We took advantage of the warm weather and dry soil last week to plant the first few potatoes of 2012. Planting spuds in February is a bit risky: if the tubers sprout quickly and emerge from the soil during a warm spell, they can get zapped by a late frost in March or even April. And if instead they sit in the ground and get rained on for a month, they will simply rot — which is why we skipped the February planting in 2010 and 2011. With the dry weather this year we decided to hedge our bets a little, but we may end up regretting the decision.
Potatoes are the most popular vegetable in the U.S., although much if not most of that popularity is directly related to two products: french fries and potato chips. Over the last several years, potatoes have gotten a lot of bad press relating to their healthfulness as a food. I’m sure that it’s possible to eat too many potatoes — especially when they are deep-fried or if you happen to be diabetic. But they’re not inherently unhealthy. And as a vegetable, potatoes are fairly unique in what they offer you as a cook or as an eater. In a soup, for example, they offer a lower-calorie alternative to dairy products for adding thickness. And while they are starchy, they are a “whole food” containing far more vitamins and minerals than other common and highly processed starches like bread, tortillas, white rice, or pasta. They are gluten-free. I could go on.
Potatoes are fairly unique among vegetables in another way: they store incredibly well. This is particular important for a year-round CSA farm like ours. We plant and harvest spuds twice a year, and we have invested heavily in infrastructure that allows us to store them for six months. In other words, our potato “season” is most of twelve months long — longer than any other vegetable we grow. In comparison, winter squash and sweet potatoes store just as well, but we can only plant and harvest them once annually. Put another way, potatoes are a critical component in keeping your boxes full over the course of the year.
Last year, 2011, while many of the crops we grow suffered their worst year ever, we had one of the best potato years we have ever had. We had a bumper crop in both the spring and fall planted spuds — this has never happened before. Translation: we have more potatoes in storage right now than we’ve ever had before.
Our general rule is to put ‘taters in your boxes twice a month, although in the summer you might get fewer and in the late winter (i.e, now) you often get more. Large boxes tend to get potatoes more often, and after receiving a few protests this year we have cut back a bit on the amount they get. We can always tweak this formula based on subscriber feedback. But if you don’t ever eat potatoes and wish you would never get them, I can unapologetically tell you that Terra Firma is not the CSA for you.
One final note on this starchy subject: you are probably aware that we generally only grow yellow-fleshed potatoes — Yellow Finn and Nicola. We do this mostly because these are varieties that grow very well here and that have many uses in the kitchen. This year we are growing a small amount of red-skinned, white fleshed potatoes as well. We are open to trying other varieties as well, although Russet (baking) types do not grow well here. If you have any suggestions, please let us know.
In Your Boxes

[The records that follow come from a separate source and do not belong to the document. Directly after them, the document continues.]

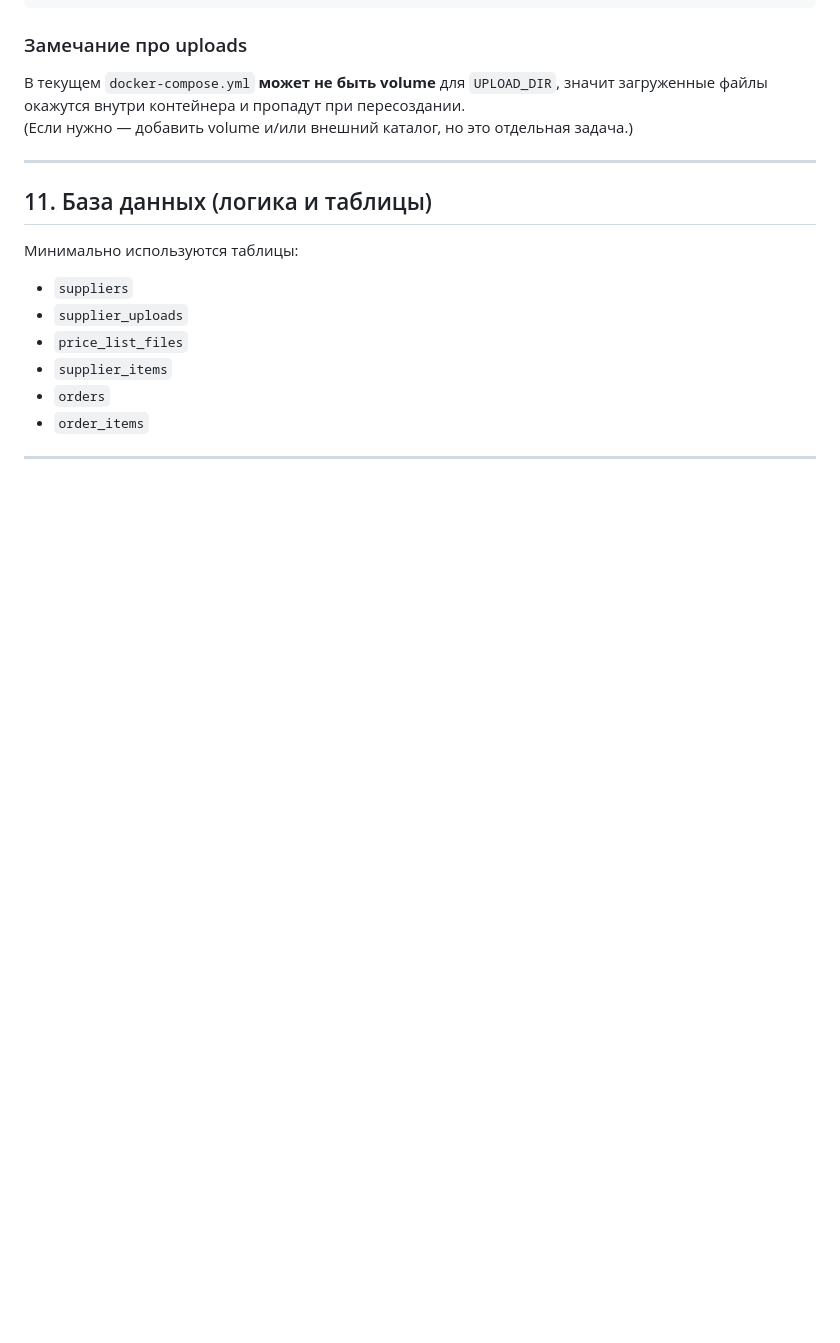
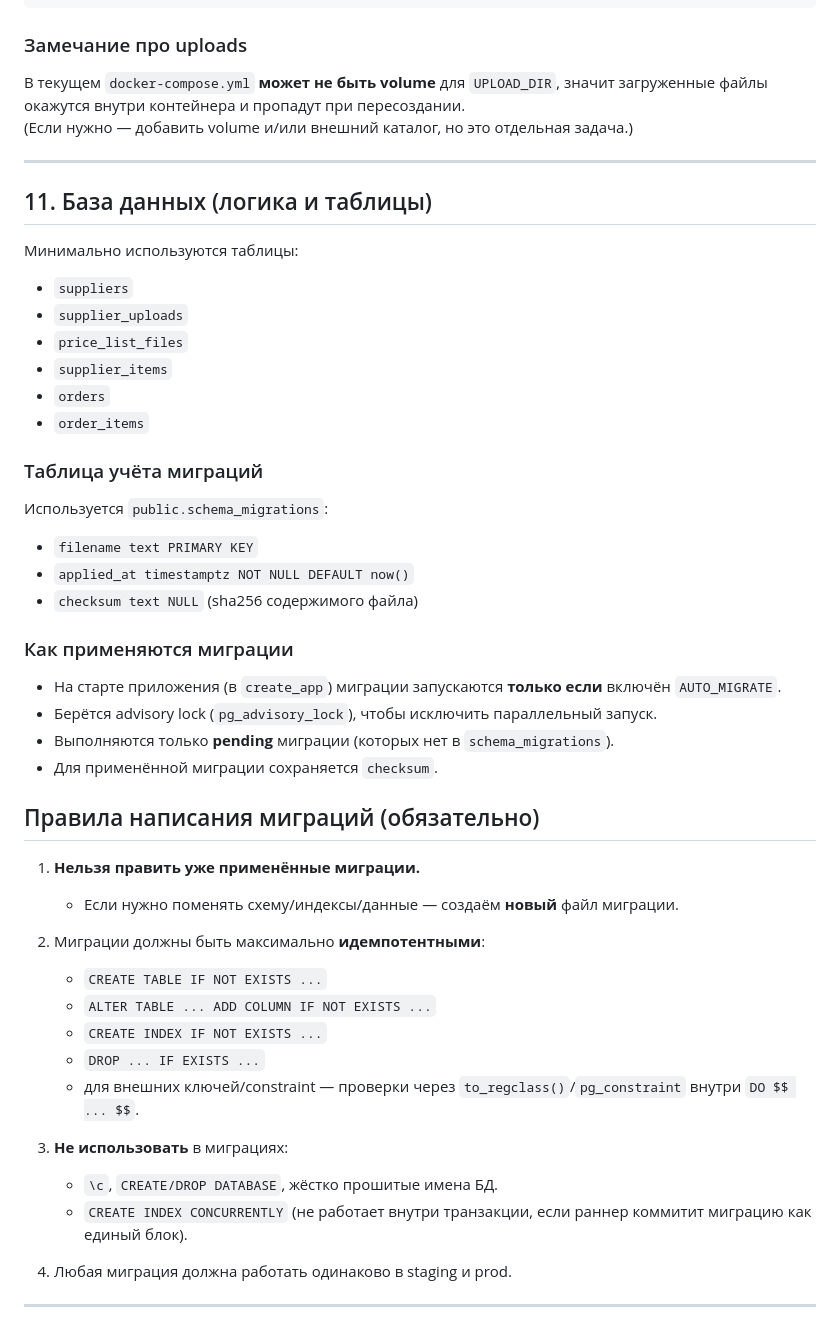
Before and after one commit to Tabascoden/pricelist-search-public, a Markdown page: AGENTS.md, the part around the change. GitHub-like rendering; blank space fills up the shorter version.

```diff
--- a/AGENTS.md
+++ b/AGENTS.md
@@ -146,4 +146,35 @@ UPLOAD_DIR=/app/uploads
 - `orders`
 - `order_items`
 
+### Таблица учёта миграций
+Используется `public.schema_migrations`:
+- `filename text PRIMARY KEY`
+- `applied_at timestamptz NOT NULL DEFAULT now()`
+- `checksum text NULL` (sha256 содержимого файла)
+
+### Как применяются миграции
+- На старте приложения (в `create_app`) миграции запускаются **только если** включён `AUTO_MIGRATE`.
+- Берётся advisory lock (`pg_advisory_lock`), чтобы исключить параллельный запуск.
+- Выполняются только **pending** миграции (которых нет в `schema_migrations`).
+- Для применённой миграции сохраняется `checksum`.
+
+## Правила написания миграций (обязательно)
+
+1) **Нельзя править уже применённые миграции.**
+   - Если нужно поменять схему/индексы/данные — создаём **новый** файл миграции.
+
+2) Миграции должны быть максимально **идемпотентными**:
+   - `CREATE TABLE IF NOT EXISTS ...`
+   - `ALTER TABLE ... ADD COLUMN IF NOT EXISTS ...`
+   - `CREATE INDEX IF NOT EXISTS ...`
+   - `DROP ... IF EXISTS ...`
+   - для внешних ключей/constraint — проверки через `to_regclass()`/`pg_constraint` внутри `DO $$ ... $$`.
+
+3) **Не использовать** в миграциях:
+   - `\c`, `CREATE/DROP DATABASE`, жёстко прошитые имена БД.
+   - `CREATE INDEX CONCURRENTLY` (не работает внутри транзакции, если раннер коммитит миграцию как единый блок).
+
+4) Любая миграция должна работать одинаково в staging и prod.
+
+
 ---
```
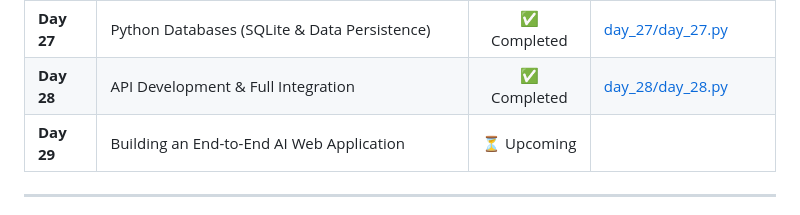
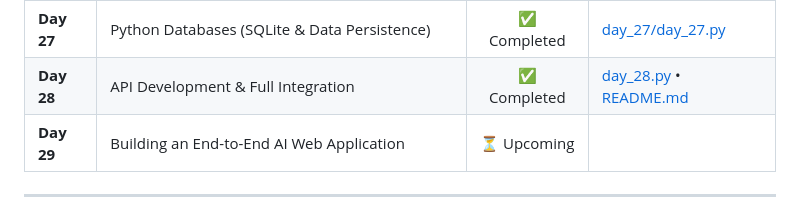
Before and after one commit to inoy-252/python_practice, a Markdown page: README.md, the part around the change. Rendered like a GitHub page.

```diff
--- a/README.md
+++ b/README.md
@@ -35,7 +35,7 @@ Personal practice repository and problem-solving journey following the 30 Days o
 | **Day 25** | Pandas (Data Analysis & Manipulation) | ✅ Completed | [day_25/day_25.py](./day_25/day_25.py) |
 | **Day 26** | Python Web APIs (Endpoints & Microservices) | ✅ Completed | [day_26/day_26.py](./day_26/day_26.py) |
 | **Day 27** | Python Databases (SQLite & Data Persistence) | ✅ Completed | [day_27/day_27.py](./day_27/day_27.py) |
-| **Day 28** | API Development & Full Integration | ✅ Completed | [day_28/day_28.py](./day_28/day_28.py) |
+| **Day 28** | API Development & Full Integration | ✅ Completed | [day_28.py](./day_28/day_28.py) • [README.md](./day_28/README.md) |
 | **Day 29** | Building an End-to-End AI Web Application | ⏳ Upcoming | |
 
 ---
```
Also changed, not shown: day_28/README.md (added, +167 -0 lines).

A quick reminder that the bunches of Spinach in your boxes today are not washed as thoroughly as the loose baby spinach that you get, so make sure to soak the leaves three times in a water bath before using.
There are a few items in your boxes that haven’t been around in a while:
Fennel got hit really hard by the freezes in December and January, which destroyed the foliage and most of the heads. But with lots of energy stored in the roots, the plants started growing again in the warm weather that followed. The heads that we are picking today aren’t as pretty or big as they were before the freeze, but they are just as sweet and crunchy.
Beets are back in your boxes today after a long absence. And fans will be happy to see that they have their greens attached. These are not the pretty beets of fall, but rather the survivors of a hard winter. Their leaves are short, homely and dense, and the roots are pointed and gnarled.
Some people ask “Why do you grow the Red Russian Kale, I like the Dino Kale better?”. (A few subscribers have spoken out on their preference for red though). Like many of the decisions we make, it is based not just on what our customers like best, but what grows well here. And while Dino Kale is a wonderful vegetable, in truth it is extremely fickle and unreliable. Red Kale, on the other hand, tends to tolerate certain conditions that Dino Kale does not. And most importantly, it resists flowering in the late winter — right now — for considerably longer than the Dino Kale.
Red Kale is not chewy like Dino Kale, but fairly tender and fast cooking — more like spinach or chard than other kales in this regard. I think it is the best type for kale salad.